Sometimes, circumstances force you to completely change your life and career — whether you wanted to or not. This past year has been a life-changer for so many American workers and entrepreneurs alike, as the COVID-19 pandemic altered consumer habits drastically and shuttered the doors of countless businesses. Nobody knows how many of these businesses will remain closed for good, but unfortunately, many businesses, large and small, have already decided they had no choice but to close their doors indefinitely.
While the COVID recession surely won't last forever, the major economic disruptions and lifestyle changes to the small business landscape may be forever changed. Take, for example, the food industry. Many consumers will likely still prefer the convenience of ordering groceries and takeout online, even once all the stay-at-home orders are lifted. And I don't know about you, but it's hard for me to picture eating at a buffet anytime in the near future.

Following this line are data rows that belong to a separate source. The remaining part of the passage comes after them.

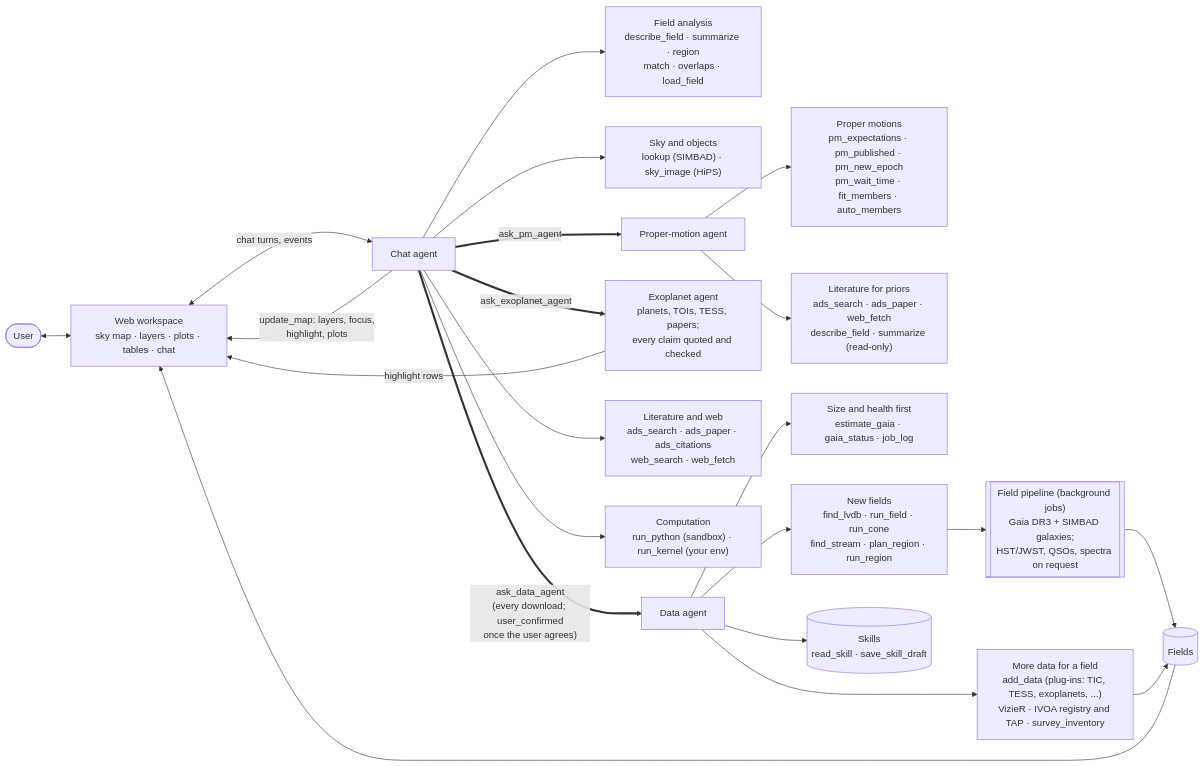
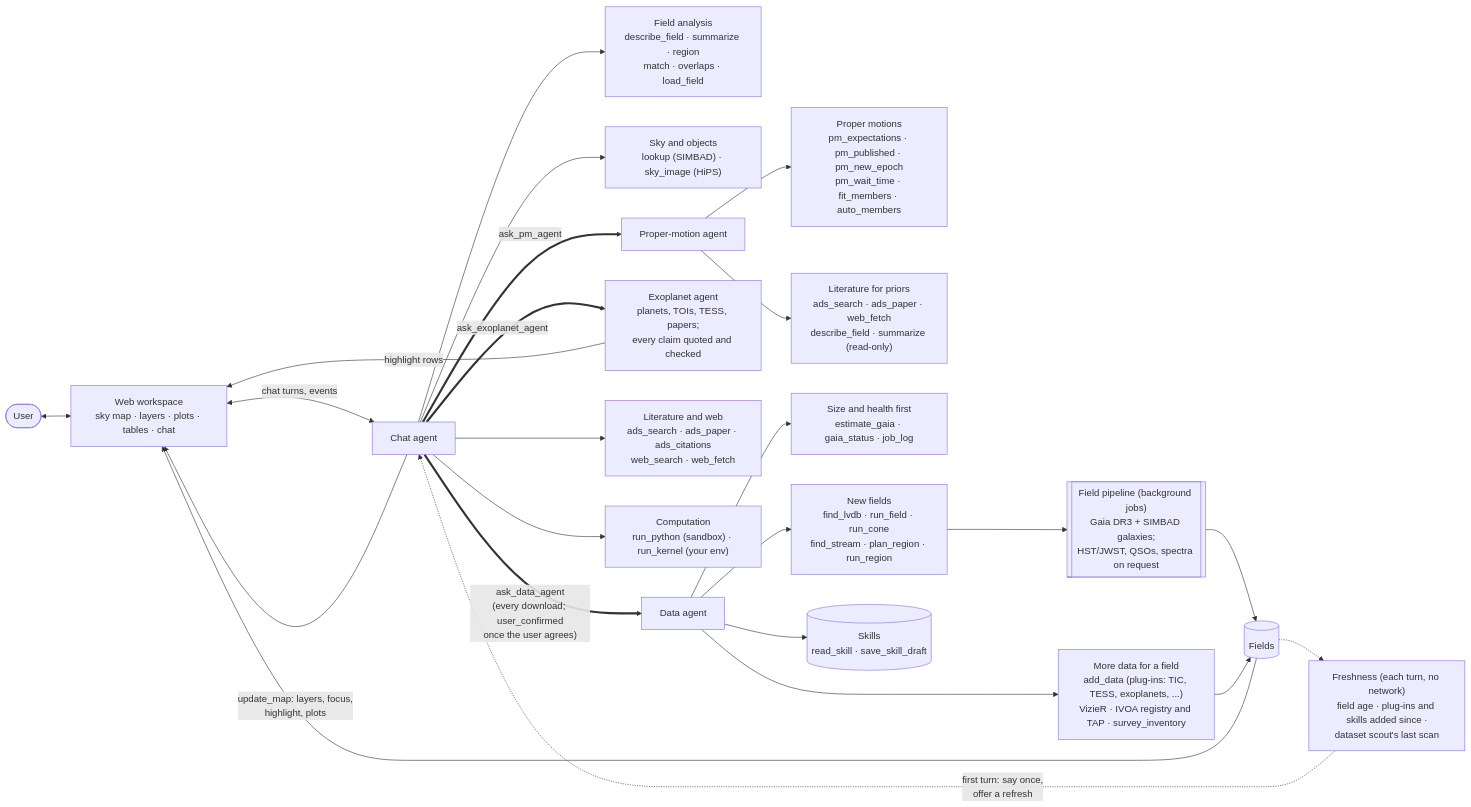
Before and after one commit to KevinMcK95/scoop: the second of 4 diagrams in README.md, drawn with Mermaid. The commit also changed other lines of this file, not shown here.

Commit message:
README: freshness in the workspace diagram; data checks and spot checks in evaluation

````diff
--- a/README.md
+++ b/README.md
@@ -398,24 +398,26 @@
 ```mermaid
 flowchart LR
     U(["User"]) <--> W["Web workspace<br/>sky map · layers · plots · tables · chat"]
     W <-->|"chat turns, events"| C["Chat agent"]
     C -->|"update_map: layers, focus,<br/>highlight, plots"| W
     C --> F["Field analysis<br/>describe_field · summarize · region<br/>match · overlaps · load_field"]
     C --> LK["Sky and objects<br/>lookup (SIMBAD) · sky_image (HiPS)"]
     C ==>|"ask_pm_agent"| PA["Proper-motion agent"]
     PA --> PM["Proper motions<br/>pm_expectations · pm_published · pm_new_epoch<br/>pm_wait_time · fit_members · auto_members"]
     PA --> PL["Literature for priors<br/>ads_search · ads_paper · web_fetch<br/>describe_field · summarize (read-only)"]
     C ==>|"ask_exoplanet_agent"| XA["Exoplanet agent<br/>planets, TOIs, TESS, papers;<br/>every claim quoted and checked"]
     XA -->|"highlight rows"| W
     C --> LIT["Literature and web<br/>ads_search · ads_paper · ads_citations<br/>web_search · web_fetch"]
     C --> PY["Computation<br/>run_python (sandbox) · run_kernel (your env)"]
     C ==>|"ask_data_agent<br/>(every download; user_confirmed<br/>once the user agrees)"| D["Data agent"]
     D --> SZ["Size and health first<br/>estimate_gaia · gaia_status · job_log"]
     D --> NF["New fields<br/>find_lvdb · run_field · run_cone<br/>find_stream · plan_region · run_region"]
     D --> AD["More data for a field<br/>add_data (plug-ins: TIC, TESS, exoplanets, ...)<br/>VizieR · IVOA registry and TAP · survey_inventory"]
     D --> SK[("Skills<br/>read_skill · save_skill_draft")]
     NF --> J[["Field pipeline (background jobs)<br/>Gaia DR3 + SIMBAD galaxies;<br/>HST/JWST, QSOs, spectra on request"]]
     J --> FS[("Fields")]
     AD --> FS
     FS --> W
+    FS -.-> FR["Freshness (each turn, no network)<br/>field age · plug-ins and skills added since ·<br/>dataset scout's last scan"]
+    FR -.->|"first turn: say once,<br/>offer a refresh"| C
 ```
````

The devastating effects of this recession cannot be overstated; however, many successful businesses have formed during recessions. For example, innovative tech companies like Uber, Venmo, and Slack were all started during the Great Recession that took place from 2007-2009. And indeed, many forward-thinking entrepreneurs are already discovering new niches during the COVID economy and founding businesses to meet those needs.
According to Census Bureau statistics, business applications for the second quarter of 2020 were 4.8 percent higher compared to the first quarter of 2020. Nearly 900,000 new businesses formed this past spring — during the height of the shut-down.
Keep reading to learn how to successfully start a business during these unprecedented times, and how to ensure it continues to thrive post-pandemic.
New Markets, New Opportunities
First things first: In case you're not sure you should start a business right now, I'm here to tell you that this is actually the perfect time to start a business — especially a home-based business. But first, you have to identify your niche.
New markets are opening up and others are expanding due to coronavirus. An obvious example of an existing market that has expanded during the pandemic is the food delivery market. But it doesn't stop there. Think about other types of businesses that people need right now:
Online tutoring businesses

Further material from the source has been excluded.